Since the spread of the above-mentioned viruses, rearing shrimp has a high risk of mortality. Still, many fish farmers try to achieve higher production, by adding more urea to their ponds, up to one tonne per hectare per cycle. Haji Haruna has farmed fish in Bontomanai Village, Pangkep District, South Sulawesi for the last 40 years. He says the last 15 years have been difficult. Like his neighbors, he had continued to increase the use of urea (about ten times as much in ten years) without notable increase in yields, and with a high risk of losing the crop to disease. A few years back he experienced a three year period where his crop failed entirely and he made no income from fish farming. He suspected overuse of urea was harming his pond, either the water quality or substrate. He began, on his own, to use chicken manure instead of urea, and could once again grow fish and shrimp in his ponds. He joined a fish farmer field school two years ago (in 2011), and has continued use of organic inputs only.

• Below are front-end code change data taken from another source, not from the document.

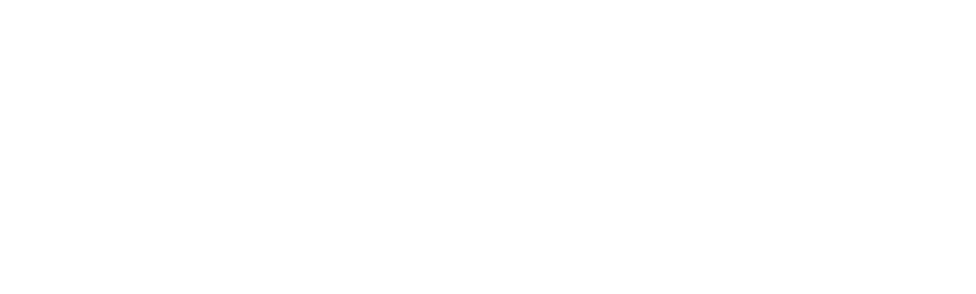
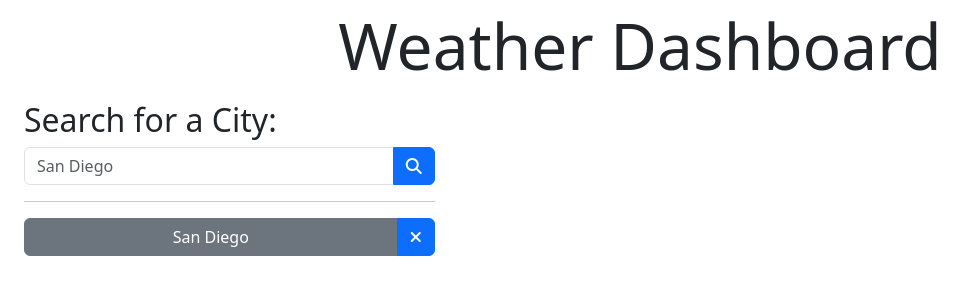
Before and after one commit to that-devguy/WeatherDashboard-API-Challenge, a plain HTML site: page index.html in a window 1280 px wide. Shown: the whole page, without its empty margins (0-976 px from the left). Drawn offline with nearby package versions, Linux system fonts and the light colour scheme.

Commit message:
added bootstrap5, added page header & city search/history with btns to html. added styling to buttons in css.

```diff
--- a/assets/css/style.css
+++ b/assets/css/style.css
@@ -0,0 +1,8 @@
+#city-search {
+    border-radius: auto, 0, 0, auto;
+}
+
+#search-btn {
+    border-top-left-radius: 0;
+    border-bottom-left-radius: 0;
+}
--- a/index.html
+++ b/index.html
@@ -5,11 +5,48 @@
     <meta http-equiv="X-UA-Compatible" content="IE=edge">
     <meta name="viewport" content="width=device-width, initial-scale=1.0">
     <link rel="stylesheet" href="./assets/css/reset.css">
+    <!-- bootstrap5 -->
+    <link href="https://cdn.jsdelivr.net/npm/bootstrap@5.3.0-alpha1/dist/css/bootstrap.min.css" rel="stylesheet" integrity="sha384-GLhlTQ8iRABdZLl6O3oVMWSktQOp6b7In1Zl3/Jr59b6EGGoI1aFkw7cmDA6j6gD" crossorigin="anonymous">
+    <!-- stylesheet -->
     <link rel="stylesheet" href="./assets/css/style.css">
     <title>Weather Dashboard</title>
 </head>
 <body>
+    <nav class="navbar">
+        <h1 class="display-3 text-center w-100">Weather Dashboard</h1>
+    </nav>
 
+    <div class="col mx-4">
+        <div class="col-4">
+                <h2>Search for a City:</h2>
+                <div class="input-group mb-3">
+                    <input id="city-search" type="text" class="form-control" placeholder="San Diego" aria-label="Enter city name">
+                    <div class="input-group-append">
+                        <button id="search-btn" class="btn btn-primary" type="button">
+                            <i class="fa-solid fa-magnifying-glass"></i>
+                        </button>
+                    </div>
+                </div>
+                <hr>
+                <div id="search-history">
+                      <div class="col-12">
+                        <div class="input-group mb-3 d-flex">
+                          <button id="city-history" class="btn btn-secondary flex-grow-1">
+                            San Diego
+                          </button>
+                          <button id="delete-btn" class="btn btn-primary flex-grow-0">
+                            <i class="fa-solid fa-xmark"></i>
+                          </button>
+                        </div>
+                      </div>
+                  </div>
+                </ul>
+        </div>
+    </div>
+    <!-- font awesome kit -->
+    <script src="https://kit.fontawesome.com/ced0ff2264.js" crossorigin="anonymous"></script>
+    <!-- bootstrap5 -->
+    <script src="https://cdn.jsdelivr.net/npm/bootstrap@5.3.0-alpha1/dist/js/bootstrap.bundle.min.js" integrity="sha384-w76AqPfDkMBDXo30jS1Sgez6pr3x5MlQ1ZAGC+nuZB+EYdgRZgiwxhTBTkF7CXvN" crossorigin="anonymous"></script>
     <script src="./assets/js/script.js"></script>
 </body>
 </html>
```
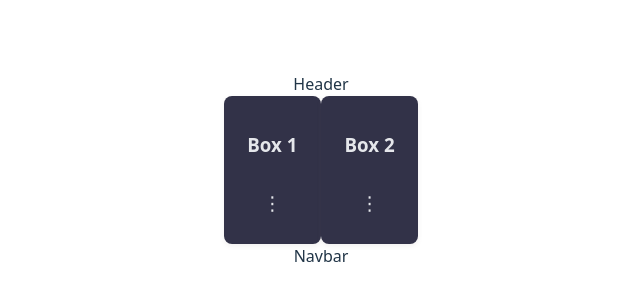
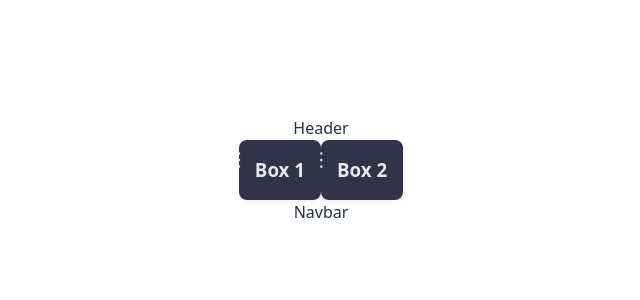
Before and after one commit to DHBW-MEOW/eduflow-frontend, a React (Vite) app: page / in a window 1280 px wide. Shown: the part 230-530 px from the top of the page, without its empty margins (319-959 px from the left). Built offline with nearby package versions, Linux system fonts and the light colour scheme.

Commit message:
- ensured that only one context menu is visible at the same time - try to align the menu-button left of the box

```diff
--- a/src/components/grid/Box.css
+++ b/src/components/grid/Box.css
@@ -1,4 +1,5 @@
 .box{
+  position: relative;
   border: var(--color-border);
   padding: 1rem;
   background-color: var(--color-surface);
@@ -8,11 +9,22 @@
   transition: transform 0.2s ease;
 }
 
-.box-real {/*TODO: für gescheites PopUp nötig*/
-  position: relative; /* wichtig für das Positionieren des Menüs */
+.box-container{
+  display: flex;
+  justify-content: center;
+  align-items: flex-start;
+  position: relative;
+}
+
+.box-title {
+  margin: 0 auto;
+  text-align: center;
 }
 
 .menu-button {
+  position: absolute;
+  top: -10%;
+  right: 60%;
   background: none;
   border: none;
   color: var(--color-text);
@@ -21,20 +33,10 @@
 }
 
 .context-menu {
-  background-color: var(--color-surface);
-  border: 1px solid var(--color-border);
-  padding: 0.5rem;
-  margin-top: 0.5rem;
-  border-radius: 6px;
-  display: flex;
-  flex-direction: column;
-  gap: 0.3rem;
-}
-
-.context-menu-real {/*TODO: gescheites PopUp*/
   position: absolute;
   top: 0;
-  right: -120px; /* Abstand zur Box – je nach Bedarf anpassen */
+  left: 100%;
+  margin-left: 1px;
   background-color: var(--color-bg-2);
   border: 1px solid var(--color-border);
   padding: 0.5rem;
--- a/src/components/grid/Box.tsx
+++ b/src/components/grid/Box.tsx
@@ -9,15 +9,16 @@ export type BoxData = {
 export type BoxProps = BoxData & {
   onDelete: () => void;
   onRename: () => void;
+  menuOpen: boolean;
+  onToggleMenu: () => void;
 };
 
-export function Box({title, onDelete, onRename}: BoxProps) {
-  const [menuOpen, setMenuOpen] = useState(false);
+export function Box({title, onDelete, onRename, menuOpen, onToggleMenu}: BoxProps) {
   return (
     <div className="box">
-      <div>
-        <h3>{title}</h3>
-        <button className="menu-button" onClick={() => setMenuOpen(!menuOpen)}>⋮</button>
+      <button className="menu-button" onClick={onToggleMenu}>⋮</button>
+      <div className="box-container">
+          <h3 className="box-title">{title}</h3>
       </div>
 
       {menuOpen && (
--- a/src/components/grid/Grid.tsx
+++ b/src/components/grid/Grid.tsx
@@ -1,5 +1,6 @@
 import "./Grid.css";
 import { Box, type BoxData } from "./Box.tsx";
+import { useState } from "react";
 
 type GridProps = {
   items: BoxData[];
@@ -8,6 +9,8 @@ type GridProps = {
 
 
 export function Grid({ items, setTitleFunction }: GridProps) {
+  const [openMenuIndex, setOpenMenuIndex] = useState<number | null>(null);
+
   const handleDelete = (index: number) => {
     setTitleFunction((prev) => prev.filter((_, i) => i !== index));
   };
@@ -31,6 +34,8 @@ export function Grid({ items, setTitleFunction }: GridProps) {
           title={item.title}
           onDelete={() => handleDelete(idx)}
           onRename={() => handleRename(idx)}
+          menuOpen={openMenuIndex === idx}
+          onToggleMenu={() => setOpenMenuIndex(prev => (prev === idx ? null : idx))}
         />
       ))}
     </div>
```
Lines whose indentation alone changed are shown as unchanged.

He is happy that he can farm again, while all other neighbouring farmers who still use urea and other industrial inputs have experienced high and even total mortality in the past two years.